December 22, 2015
It is not an uncommon fear in today’s economy, despite the consistent recovery since the recession hit in 2008 – losing your job at the age of 50 or older. While a variety of emotions may pour in after a devastating job loss, it is important to not allow anger and fear overwhelm you. There is no doubt that some self-discovery will occur over the next several months of job-hunting, and it is important to make sure this chapter in your career is closed properly so that you can move forward.
Steps To Take Before the Dust Settles
After allowing yourself some time to get over the shock of having to re-enter the workforce, it is important to do the following in an effort to tie up loose ends:
- Work through your emotions: whether it’s anger, fear, despair or any other understandable emotion, do not try to suppress these real feelings even if the lay off may not have been “personal”;
- Do not leave money on the table: if you are eligible, apply for unemployment benefits right away and cash out on any other employee compensation or benefits to which you are entitled.

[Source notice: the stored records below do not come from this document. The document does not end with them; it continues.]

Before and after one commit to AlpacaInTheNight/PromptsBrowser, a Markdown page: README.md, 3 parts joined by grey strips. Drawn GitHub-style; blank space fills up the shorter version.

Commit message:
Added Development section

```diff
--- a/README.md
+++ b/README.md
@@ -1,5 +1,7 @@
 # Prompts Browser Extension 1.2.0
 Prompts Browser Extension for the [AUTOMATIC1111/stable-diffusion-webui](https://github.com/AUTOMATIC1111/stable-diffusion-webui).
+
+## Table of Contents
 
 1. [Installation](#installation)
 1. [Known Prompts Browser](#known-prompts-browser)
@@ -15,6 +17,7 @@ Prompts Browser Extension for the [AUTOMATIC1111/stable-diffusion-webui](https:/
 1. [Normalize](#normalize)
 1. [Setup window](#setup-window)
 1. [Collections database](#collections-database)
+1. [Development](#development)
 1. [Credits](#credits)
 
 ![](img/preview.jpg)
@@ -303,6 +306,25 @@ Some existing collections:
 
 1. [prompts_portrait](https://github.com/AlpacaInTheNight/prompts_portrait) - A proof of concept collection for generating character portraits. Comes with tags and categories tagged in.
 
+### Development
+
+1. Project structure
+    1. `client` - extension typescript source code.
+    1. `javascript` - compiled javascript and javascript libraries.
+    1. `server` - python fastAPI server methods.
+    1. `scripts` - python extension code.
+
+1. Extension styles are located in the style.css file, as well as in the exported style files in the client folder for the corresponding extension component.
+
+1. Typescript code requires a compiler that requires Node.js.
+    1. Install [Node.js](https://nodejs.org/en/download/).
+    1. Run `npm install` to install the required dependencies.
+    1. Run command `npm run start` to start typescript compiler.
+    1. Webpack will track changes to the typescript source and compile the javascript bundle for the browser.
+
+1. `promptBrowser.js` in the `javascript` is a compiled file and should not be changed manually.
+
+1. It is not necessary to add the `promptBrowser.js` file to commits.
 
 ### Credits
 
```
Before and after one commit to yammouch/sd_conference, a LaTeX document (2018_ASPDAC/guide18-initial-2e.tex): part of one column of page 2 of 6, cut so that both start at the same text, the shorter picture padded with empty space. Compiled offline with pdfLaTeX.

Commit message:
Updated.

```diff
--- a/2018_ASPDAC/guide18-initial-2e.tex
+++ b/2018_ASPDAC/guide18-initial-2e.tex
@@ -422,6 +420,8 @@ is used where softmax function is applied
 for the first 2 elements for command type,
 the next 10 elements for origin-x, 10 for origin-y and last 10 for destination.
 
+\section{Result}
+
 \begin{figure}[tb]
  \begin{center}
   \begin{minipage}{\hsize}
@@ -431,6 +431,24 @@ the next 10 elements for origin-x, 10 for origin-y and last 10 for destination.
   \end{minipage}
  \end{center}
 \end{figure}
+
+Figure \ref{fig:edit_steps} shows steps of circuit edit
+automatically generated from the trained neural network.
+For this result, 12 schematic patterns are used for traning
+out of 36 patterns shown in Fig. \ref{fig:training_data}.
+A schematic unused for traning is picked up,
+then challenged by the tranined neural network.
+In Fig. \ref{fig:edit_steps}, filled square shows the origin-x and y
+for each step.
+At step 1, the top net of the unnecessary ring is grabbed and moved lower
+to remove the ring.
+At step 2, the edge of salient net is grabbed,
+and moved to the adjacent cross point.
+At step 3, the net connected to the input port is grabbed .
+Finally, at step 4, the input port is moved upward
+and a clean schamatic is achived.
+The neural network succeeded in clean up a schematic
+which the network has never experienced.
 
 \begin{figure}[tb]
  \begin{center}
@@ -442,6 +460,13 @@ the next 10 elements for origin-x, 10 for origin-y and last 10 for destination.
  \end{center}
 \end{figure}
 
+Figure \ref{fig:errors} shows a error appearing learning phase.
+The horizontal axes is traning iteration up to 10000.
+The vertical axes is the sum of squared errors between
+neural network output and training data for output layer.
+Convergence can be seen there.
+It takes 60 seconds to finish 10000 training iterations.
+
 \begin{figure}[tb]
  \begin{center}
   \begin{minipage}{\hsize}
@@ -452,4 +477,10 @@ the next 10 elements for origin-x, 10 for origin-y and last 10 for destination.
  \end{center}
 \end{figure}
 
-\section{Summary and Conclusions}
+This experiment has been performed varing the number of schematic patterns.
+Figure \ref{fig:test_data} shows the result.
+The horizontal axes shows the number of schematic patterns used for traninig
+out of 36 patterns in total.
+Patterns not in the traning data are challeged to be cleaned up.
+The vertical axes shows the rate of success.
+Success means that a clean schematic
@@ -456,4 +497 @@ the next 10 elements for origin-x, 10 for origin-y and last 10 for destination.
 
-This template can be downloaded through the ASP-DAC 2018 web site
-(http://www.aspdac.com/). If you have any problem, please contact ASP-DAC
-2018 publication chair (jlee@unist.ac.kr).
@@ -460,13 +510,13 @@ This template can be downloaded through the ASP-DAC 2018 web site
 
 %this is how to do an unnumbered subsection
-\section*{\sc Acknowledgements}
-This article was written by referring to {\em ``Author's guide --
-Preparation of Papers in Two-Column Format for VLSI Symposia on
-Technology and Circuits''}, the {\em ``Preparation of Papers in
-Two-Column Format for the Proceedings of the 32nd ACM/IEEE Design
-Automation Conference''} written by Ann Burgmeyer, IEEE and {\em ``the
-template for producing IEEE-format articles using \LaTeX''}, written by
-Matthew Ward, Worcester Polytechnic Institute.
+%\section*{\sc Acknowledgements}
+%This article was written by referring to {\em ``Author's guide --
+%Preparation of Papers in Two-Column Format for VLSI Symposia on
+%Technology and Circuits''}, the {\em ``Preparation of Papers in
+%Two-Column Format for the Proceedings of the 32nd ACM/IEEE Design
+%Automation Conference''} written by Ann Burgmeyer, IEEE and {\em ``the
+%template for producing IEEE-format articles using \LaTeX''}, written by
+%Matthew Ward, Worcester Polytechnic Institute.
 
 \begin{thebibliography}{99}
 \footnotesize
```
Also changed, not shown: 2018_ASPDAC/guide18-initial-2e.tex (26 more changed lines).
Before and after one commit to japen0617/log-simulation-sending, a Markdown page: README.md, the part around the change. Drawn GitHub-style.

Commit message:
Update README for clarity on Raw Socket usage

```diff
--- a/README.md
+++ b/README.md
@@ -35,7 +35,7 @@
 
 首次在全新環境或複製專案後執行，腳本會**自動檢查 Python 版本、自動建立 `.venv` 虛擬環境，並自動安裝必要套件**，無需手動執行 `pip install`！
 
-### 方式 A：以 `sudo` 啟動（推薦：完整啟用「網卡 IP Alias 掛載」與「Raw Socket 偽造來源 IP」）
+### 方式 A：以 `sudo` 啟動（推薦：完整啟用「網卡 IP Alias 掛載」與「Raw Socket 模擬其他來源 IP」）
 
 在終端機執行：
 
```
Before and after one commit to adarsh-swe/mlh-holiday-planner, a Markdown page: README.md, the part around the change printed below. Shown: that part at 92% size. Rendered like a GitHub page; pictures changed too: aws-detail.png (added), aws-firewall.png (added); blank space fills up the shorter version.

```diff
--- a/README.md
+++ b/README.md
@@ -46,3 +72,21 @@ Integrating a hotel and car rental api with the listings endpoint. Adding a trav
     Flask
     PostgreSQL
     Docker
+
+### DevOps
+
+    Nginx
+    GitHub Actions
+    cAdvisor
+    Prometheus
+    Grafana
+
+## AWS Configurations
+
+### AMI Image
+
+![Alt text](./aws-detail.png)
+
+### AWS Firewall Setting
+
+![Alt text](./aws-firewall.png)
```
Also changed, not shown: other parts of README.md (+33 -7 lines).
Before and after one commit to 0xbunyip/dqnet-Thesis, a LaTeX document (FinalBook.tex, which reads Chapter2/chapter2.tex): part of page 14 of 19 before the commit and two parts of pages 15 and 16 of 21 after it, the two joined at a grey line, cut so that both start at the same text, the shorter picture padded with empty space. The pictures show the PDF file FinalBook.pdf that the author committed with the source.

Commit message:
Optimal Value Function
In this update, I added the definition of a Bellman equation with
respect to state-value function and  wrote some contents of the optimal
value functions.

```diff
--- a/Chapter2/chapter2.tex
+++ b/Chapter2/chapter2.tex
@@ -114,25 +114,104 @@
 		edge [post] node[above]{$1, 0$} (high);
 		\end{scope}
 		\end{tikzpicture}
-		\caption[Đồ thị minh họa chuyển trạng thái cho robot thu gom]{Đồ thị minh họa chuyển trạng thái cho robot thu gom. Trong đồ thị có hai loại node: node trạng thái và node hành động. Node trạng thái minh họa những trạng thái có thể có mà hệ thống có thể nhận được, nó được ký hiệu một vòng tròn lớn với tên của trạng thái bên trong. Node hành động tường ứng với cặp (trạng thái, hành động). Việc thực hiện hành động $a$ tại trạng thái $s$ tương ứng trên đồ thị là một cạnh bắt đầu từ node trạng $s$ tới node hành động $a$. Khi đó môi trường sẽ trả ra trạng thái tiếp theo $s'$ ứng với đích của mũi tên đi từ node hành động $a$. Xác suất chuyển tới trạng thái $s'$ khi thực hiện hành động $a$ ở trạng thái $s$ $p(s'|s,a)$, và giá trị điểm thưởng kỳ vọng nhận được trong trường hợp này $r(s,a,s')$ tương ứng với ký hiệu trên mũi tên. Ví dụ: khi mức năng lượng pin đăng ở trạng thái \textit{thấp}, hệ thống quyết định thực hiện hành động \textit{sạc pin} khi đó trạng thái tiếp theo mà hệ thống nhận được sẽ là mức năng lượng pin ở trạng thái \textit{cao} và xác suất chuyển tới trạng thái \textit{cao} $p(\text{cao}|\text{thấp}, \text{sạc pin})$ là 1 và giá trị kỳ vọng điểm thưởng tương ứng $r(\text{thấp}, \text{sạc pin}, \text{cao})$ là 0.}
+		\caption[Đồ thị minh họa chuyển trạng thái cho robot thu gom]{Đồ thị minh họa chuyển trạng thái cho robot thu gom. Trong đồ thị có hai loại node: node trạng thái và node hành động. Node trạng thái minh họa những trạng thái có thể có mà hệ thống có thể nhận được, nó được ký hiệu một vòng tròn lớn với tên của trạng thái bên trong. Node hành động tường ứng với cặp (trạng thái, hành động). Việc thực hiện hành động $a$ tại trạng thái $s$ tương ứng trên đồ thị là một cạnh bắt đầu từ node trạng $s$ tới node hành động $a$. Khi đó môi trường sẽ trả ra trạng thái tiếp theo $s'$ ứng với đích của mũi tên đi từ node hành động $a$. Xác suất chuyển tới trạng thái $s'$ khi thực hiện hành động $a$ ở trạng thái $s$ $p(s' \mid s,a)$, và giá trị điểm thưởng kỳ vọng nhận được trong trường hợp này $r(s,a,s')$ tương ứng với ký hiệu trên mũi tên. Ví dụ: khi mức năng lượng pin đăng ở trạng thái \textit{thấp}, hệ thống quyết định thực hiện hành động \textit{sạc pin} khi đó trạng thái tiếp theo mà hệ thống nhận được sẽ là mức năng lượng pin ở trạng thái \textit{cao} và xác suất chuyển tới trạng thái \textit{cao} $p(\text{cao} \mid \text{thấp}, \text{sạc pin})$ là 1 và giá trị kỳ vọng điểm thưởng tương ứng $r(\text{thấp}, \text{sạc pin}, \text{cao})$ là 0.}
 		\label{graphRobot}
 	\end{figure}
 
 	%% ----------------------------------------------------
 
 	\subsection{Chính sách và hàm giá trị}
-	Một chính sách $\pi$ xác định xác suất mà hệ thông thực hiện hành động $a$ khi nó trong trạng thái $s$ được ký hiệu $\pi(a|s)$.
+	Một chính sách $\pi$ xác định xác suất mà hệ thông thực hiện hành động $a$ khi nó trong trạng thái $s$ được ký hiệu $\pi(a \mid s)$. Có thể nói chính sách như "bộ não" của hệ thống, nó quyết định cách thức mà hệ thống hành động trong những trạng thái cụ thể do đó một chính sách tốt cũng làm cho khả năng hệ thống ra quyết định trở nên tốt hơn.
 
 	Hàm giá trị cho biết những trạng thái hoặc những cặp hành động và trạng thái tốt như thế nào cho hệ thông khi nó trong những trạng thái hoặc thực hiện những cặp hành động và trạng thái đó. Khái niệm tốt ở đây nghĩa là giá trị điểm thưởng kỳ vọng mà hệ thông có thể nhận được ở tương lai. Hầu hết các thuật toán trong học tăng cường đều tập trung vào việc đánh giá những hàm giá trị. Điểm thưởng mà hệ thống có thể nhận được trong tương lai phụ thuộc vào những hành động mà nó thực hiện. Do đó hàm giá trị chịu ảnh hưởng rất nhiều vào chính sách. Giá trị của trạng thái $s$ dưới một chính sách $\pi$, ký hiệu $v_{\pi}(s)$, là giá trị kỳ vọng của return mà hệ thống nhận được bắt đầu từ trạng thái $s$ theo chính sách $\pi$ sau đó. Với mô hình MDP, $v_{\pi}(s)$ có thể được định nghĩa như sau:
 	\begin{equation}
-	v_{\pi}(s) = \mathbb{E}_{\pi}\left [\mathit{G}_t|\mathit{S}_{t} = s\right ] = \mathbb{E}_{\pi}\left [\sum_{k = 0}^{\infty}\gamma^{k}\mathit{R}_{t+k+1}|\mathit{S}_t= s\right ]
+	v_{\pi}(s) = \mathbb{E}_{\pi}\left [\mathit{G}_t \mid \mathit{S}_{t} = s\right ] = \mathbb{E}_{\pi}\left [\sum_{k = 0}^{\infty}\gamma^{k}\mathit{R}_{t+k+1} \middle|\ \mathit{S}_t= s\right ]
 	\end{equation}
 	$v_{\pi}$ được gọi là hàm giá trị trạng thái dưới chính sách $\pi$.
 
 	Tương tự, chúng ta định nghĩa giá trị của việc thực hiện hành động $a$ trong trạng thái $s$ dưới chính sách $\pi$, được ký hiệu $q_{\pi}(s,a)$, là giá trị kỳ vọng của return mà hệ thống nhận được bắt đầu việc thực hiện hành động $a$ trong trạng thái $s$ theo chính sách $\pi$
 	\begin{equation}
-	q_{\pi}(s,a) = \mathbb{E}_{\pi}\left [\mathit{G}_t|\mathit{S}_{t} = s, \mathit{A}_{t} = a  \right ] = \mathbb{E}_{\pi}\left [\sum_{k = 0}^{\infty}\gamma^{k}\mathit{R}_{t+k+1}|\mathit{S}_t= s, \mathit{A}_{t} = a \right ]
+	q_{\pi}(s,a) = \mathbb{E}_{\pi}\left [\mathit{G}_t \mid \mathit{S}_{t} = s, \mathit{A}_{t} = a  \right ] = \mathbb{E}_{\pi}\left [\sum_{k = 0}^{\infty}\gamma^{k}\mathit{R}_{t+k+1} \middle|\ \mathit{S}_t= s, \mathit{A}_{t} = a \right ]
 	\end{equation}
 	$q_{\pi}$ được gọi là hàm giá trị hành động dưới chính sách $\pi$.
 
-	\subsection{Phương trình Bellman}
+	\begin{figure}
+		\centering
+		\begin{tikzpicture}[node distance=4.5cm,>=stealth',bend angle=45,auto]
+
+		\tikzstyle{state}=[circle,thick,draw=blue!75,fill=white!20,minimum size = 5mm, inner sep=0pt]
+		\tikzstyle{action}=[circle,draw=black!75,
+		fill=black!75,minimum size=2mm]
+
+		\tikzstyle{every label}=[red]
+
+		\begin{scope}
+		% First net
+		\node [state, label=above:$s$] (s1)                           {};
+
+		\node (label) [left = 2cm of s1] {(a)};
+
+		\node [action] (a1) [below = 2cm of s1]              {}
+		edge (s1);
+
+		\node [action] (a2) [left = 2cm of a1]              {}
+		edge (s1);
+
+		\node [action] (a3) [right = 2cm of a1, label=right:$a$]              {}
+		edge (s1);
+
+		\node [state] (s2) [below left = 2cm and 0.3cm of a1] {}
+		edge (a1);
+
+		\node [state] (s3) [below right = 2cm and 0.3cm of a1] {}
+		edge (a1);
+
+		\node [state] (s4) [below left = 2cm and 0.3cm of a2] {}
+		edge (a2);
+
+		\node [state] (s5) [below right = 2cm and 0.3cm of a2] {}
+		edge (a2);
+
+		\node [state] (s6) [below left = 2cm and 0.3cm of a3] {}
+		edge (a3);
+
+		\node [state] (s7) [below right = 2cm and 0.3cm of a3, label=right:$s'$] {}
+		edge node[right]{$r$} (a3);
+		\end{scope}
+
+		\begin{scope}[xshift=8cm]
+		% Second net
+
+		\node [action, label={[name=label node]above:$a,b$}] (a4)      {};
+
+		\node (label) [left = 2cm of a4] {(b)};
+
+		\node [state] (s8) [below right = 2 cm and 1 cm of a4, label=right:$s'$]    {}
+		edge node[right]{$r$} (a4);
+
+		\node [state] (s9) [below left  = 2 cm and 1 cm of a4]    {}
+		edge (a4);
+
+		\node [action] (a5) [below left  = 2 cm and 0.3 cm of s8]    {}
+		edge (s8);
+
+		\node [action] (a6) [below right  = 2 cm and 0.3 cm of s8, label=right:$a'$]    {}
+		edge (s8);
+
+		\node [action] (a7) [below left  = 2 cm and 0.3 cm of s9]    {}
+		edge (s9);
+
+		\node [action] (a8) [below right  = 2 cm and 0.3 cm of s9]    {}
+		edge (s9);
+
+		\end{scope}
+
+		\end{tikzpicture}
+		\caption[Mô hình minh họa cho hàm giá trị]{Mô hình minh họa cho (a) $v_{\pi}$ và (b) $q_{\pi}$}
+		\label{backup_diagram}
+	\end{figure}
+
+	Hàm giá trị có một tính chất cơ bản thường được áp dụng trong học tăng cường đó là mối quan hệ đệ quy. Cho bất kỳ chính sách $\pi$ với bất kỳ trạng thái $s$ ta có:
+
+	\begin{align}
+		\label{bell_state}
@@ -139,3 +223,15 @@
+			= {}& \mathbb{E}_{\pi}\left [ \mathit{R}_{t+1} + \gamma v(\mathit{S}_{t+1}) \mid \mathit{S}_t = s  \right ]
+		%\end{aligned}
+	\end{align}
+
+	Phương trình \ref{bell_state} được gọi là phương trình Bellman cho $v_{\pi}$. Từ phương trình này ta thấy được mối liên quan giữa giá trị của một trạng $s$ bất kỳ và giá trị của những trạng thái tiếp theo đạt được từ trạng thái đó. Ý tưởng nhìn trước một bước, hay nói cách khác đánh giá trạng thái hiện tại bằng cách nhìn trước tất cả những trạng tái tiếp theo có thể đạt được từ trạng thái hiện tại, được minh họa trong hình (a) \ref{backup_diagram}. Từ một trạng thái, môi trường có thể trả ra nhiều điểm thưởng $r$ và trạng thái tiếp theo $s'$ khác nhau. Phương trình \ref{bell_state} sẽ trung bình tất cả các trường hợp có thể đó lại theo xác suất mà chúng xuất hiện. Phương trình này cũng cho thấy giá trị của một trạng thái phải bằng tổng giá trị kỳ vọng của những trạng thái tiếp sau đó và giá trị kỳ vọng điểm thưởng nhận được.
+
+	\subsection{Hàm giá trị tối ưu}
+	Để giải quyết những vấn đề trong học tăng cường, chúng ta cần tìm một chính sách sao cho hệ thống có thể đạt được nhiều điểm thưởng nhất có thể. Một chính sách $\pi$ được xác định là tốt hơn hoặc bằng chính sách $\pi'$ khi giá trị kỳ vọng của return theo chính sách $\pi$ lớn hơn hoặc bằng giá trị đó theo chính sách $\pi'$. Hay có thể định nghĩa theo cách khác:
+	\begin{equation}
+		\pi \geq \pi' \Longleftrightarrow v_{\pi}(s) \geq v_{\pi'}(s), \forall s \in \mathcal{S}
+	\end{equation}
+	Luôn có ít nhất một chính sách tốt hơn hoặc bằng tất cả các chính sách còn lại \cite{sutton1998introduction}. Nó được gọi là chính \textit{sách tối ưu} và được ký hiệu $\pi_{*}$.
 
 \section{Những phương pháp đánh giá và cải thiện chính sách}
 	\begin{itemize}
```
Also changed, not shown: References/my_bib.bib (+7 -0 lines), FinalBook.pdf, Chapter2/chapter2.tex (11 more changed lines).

- Get help with your resume: for anyone during their career – whether employed or looking for work – it is important to keep your resume updated and fresh. The best way to do this is to have an objective eye look over your credentials.
- Go see your accountant: if you had the good fortune of receiving a severance package that is not contingent upon filing for unemployment, make sure everything transfers over including any retirement funds such as 401(k).
- Update Your Digital Profile: most employers today search for potential candidates on all social media outlets such as Google+, LinkedIn, Facebook and Twitter, among others. Make sure your profile sells your best attributes and do not hesitate to solicit solid professional endorsements.
Things to do While Looking for Work
Beyond the above, below are several tips you can put to use while searching for employment and when going on interviews if you are 50 or older and have recently lost your job:
- Show How You Can Successfully Work for a Younger Boss – unfortunately, recruiters and companies alike may have concerns an older worker may have difficulties reporting to a younger supervisor no matter who the friction stems from. Citing specific ways in which a seasoned worker’s skills and experience can compliment a younger boss will go far both during the interview and at the workplace;
- Pre-empt the Age Concern – while federal and state law prohibits discrimination based on age (specifically for those 40 and older) there is no doubt that this issue is the elephant in the room when it comes to interviewing or even updating your resume;
- Emphasize Flexible Management or Work Ethic – in an effort to thwart the misconception that workers in their 50s are “set in their ways,” it is important to highlight the ability to adapt to different cultures, perspectives and age groups in the workplace;
- Display Interest in an Adjustable Pay Structure – being older may provide the foresight of taking a lower salary up front in exchange for performance-based pay or even equity ownership in the company. Thinking outside the box can help you have a competitive edge against younger workers vying for the same position; and
- Corporate Experience Can Benefit Small Business – because it is not uncommon for executives with decades of work experience to be viewed as too “corporate,” the best way to counter this view is to focus on times when a project or event required a lean budget and small groups in order to better relate to a smaller potential employer.
Employment Lawyers NYC
If you or someone you know has recently lost work due to his or her age – or is dealing with any other employment law issue – contact skilled employment lawyers in NYC to help you learn about your rights under federal and state laws. Contact one of our New York employment attorneys today for a free consultation. Call us at 212.967.3000.